START Task data

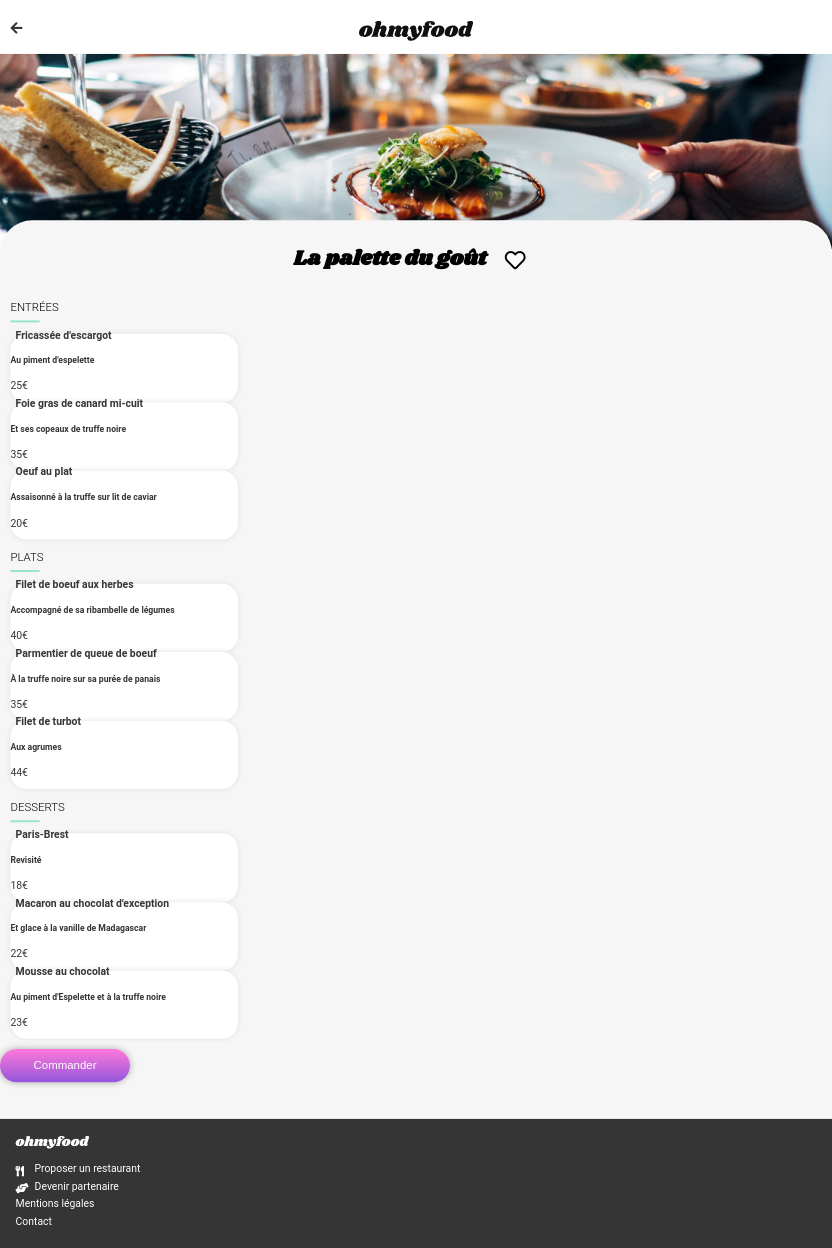
Repository: AlexisTisserand/AlexisTisserand_3_24112020
Page: menu-la-palette-du-gout.html
The author's editor kept a copy of each file at every save. The page is drawn from the files as they stood at one save, then again after the next save.
The browser window is 1280 px wide. The pictures show the whole page, at 65% of full size.
Some web libraries are served in a nearby version. The style sheet was rebuilt from its Sass, Less or Tailwind sources for each picture, by a compiler version that may differ from the author's.

Above is the page before, as saved 2020-12-02 17:33:29.

After the next save:
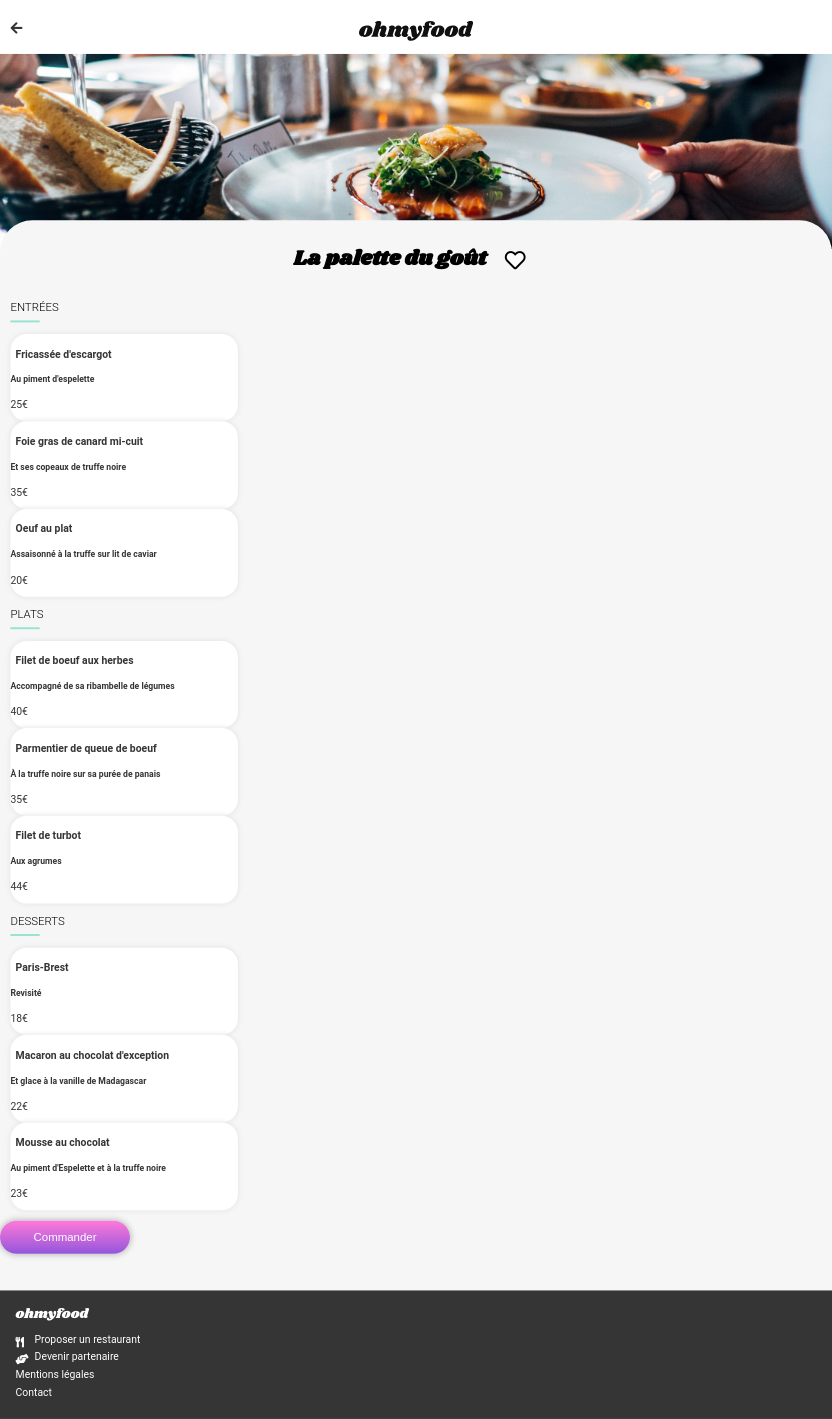
Saved 6 s later.
--- a/sass/style.scss
+++ b/sass/style.scss
@@ -439,7 +439,6 @@ header{
         margin-left: $size;
         h4{
         margin-left: 0.5rem;
-        margin-top: -0.5rem;
         }
     }
     button{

END Task data

Work instructions => State how many lines of the records contain the string "style". The number is the whole answer.

Result of this exercise => 3